"The Final Preliminary List of 25 Modern-Era Player Nominees plus all ties (if any) for the 25th position shall be distributed to the Selection Committee during the month of November for the purpose of the selection of 15 Modern-Era Player Finalists. The 16th, 17th, 18th and 19th Finalists are the recommended candidates of the Coach/Contributor and Senior Committees.
"In advance of the Hall of Fame Selection Meeting, the Selectors are provided detailed biographies on each of the 18 Finalists. At the annual meeting, each Finalist is thoroughly discussed by the committee before a series of reduction votes are taken. First, the Coach, Contributor and Senior Finalists are discussed and voted on for election. They must receive the same 80 percent affirmative vote as the Modern-Era Player Finalists. Next, there is a vote that reduces the Modern-Era Player Finalists list from 15 to 10. Following that, a vote is taken to reduce the list from 10 to 5 names. The five remaining Modern-Era Player Finalists for Hall of Fame election are voted on individually (yes or no) for membership."

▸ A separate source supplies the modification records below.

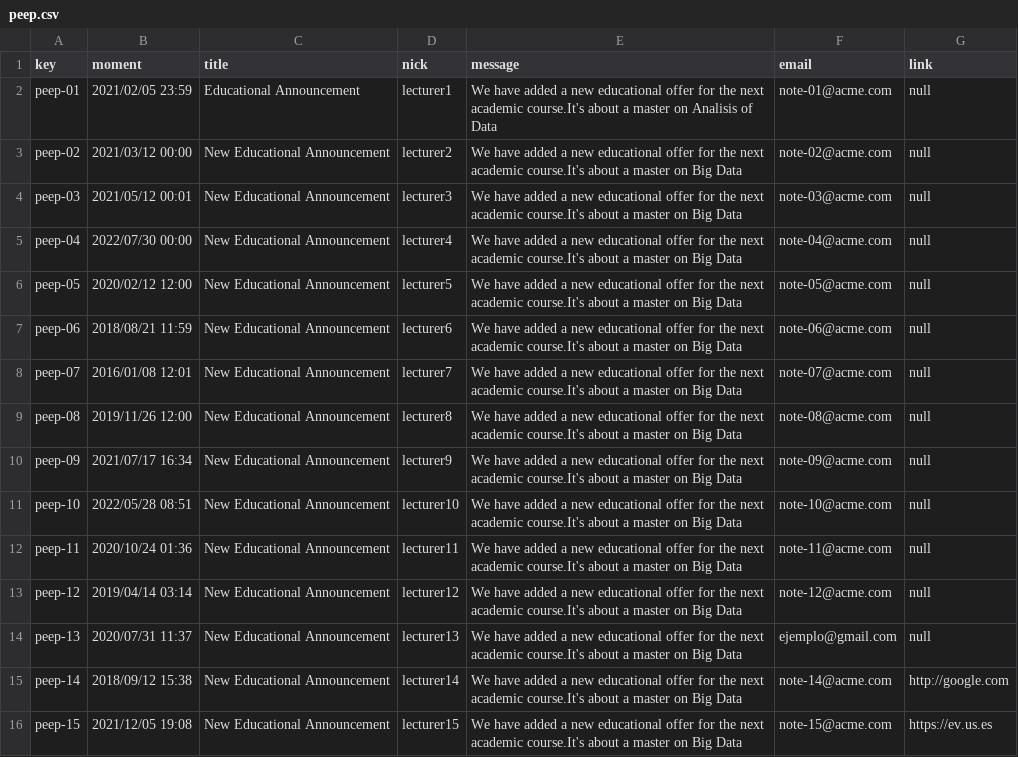
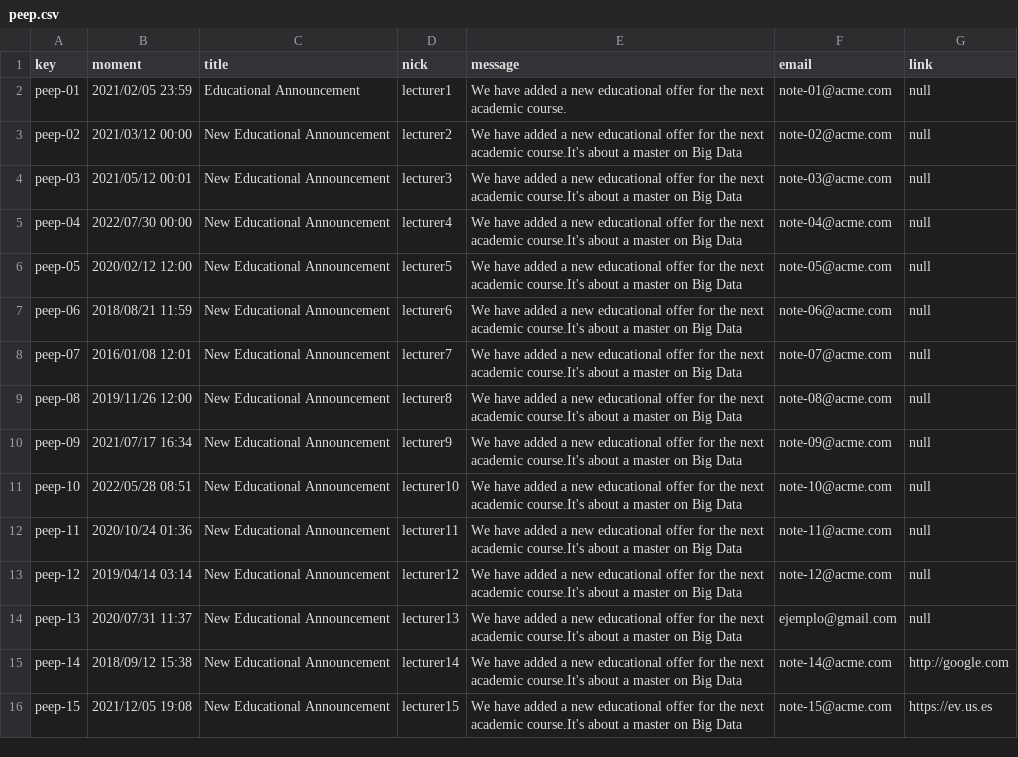
Before and after one commit to IsmaelRuizJurado/Acme-L3-D02-23.1, a CSV file: src/main/webapp/WEB-INF/resources/sample-data/peep.csv, drawn as a sheet.

```diff
--- a/src/main/webapp/WEB-INF/resources/sample-data/peep.csv
+++ b/src/main/webapp/WEB-INF/resources/sample-data/peep.csv
@@ -1,3 +1,3 @@
 key,moment,title,nick,message,email,link
-peep-01,2021/02/05 23:59,"Educational Announcement","lecturer1","We have added a new educational offer for the next academic course.It's about a master on Analisis of Data ","note-01@acme.com",null
+peep-01,2021/02/05 23:59,"Educational Announcement","lecturer1","We have added a new educational offer for the next academic course.","note-01@acme.com",null
 peep-02,2021/03/12 00:00,"New Educational Announcement","lecturer2","We have added a new educational offer for the next academic course.It's about a master on Big Data","note-02@acme.com",null
```
Also changed, not shown: 5 other files.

GENE GREY FROM MORENO VALLEY, CA: Do you think that Kenny Pickett has the ability to call his own plays or change a play called in the huddle? Did he do that at Pitt?
ANSWER: I have no idea whether Kenny Pickett was allowed to call his own plays or audible out of called plays during his time at Pitt, and it really has no significance to now because professional football is infinitely more complex than the brand played at the NCAA level. My personal opinion is that Pickett is still so early in his development as an NFL starting quarterback that he should be concentrating on executing what's called. Maybe adjusting the protection at the line of scrimmage is doable for a quarterback with his level of experience, but he is not Ben Roethlisberger and shouldn't be expected to be.

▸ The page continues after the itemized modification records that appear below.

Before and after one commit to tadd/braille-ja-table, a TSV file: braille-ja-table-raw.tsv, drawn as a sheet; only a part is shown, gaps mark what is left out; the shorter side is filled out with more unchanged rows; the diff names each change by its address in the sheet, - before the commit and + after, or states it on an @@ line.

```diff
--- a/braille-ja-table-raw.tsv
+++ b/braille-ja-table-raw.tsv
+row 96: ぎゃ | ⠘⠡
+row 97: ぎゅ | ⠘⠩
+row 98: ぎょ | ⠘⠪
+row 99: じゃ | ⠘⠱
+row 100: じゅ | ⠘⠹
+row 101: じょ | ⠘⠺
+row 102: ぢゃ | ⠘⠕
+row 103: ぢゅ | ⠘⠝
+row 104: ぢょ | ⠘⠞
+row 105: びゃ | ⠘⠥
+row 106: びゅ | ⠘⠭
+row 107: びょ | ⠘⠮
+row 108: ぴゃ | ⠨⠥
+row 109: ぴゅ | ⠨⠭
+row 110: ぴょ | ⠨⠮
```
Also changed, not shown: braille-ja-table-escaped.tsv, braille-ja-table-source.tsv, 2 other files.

SAQUESHA ELLIOT FROM PITTSBURGH, PA: With how Kenny Pickett has been playing do you think the Steelers could potentially sign a proven playoff winner like Nick Foles to take over if we make the playoffs?
ANSWER: Nick Foles? That's a joke, right? Must be a joke because I cannot stop laughing.
TIM DOWNEY FROM DERRY, PA: From watching almost every Steelers game it appears that Damontae Kazee seems to have a positive impact on the game, either with an interception or a tackle on third down that forces the opponent to punt. From your perspective why is he not used more, perhaps as the slot corner?
ANSWER: Damontae Kazee is a safety, and his skill-set is conducive to that position. It's not automatically transferrable to cornerback, and especially to slot cornerback, which is a vastly different position even than outside cornerback. As I wrote as part of an answer to a previous question in this edition of Asked and Answered: This is not a video game. Real-life players are not interchangeable.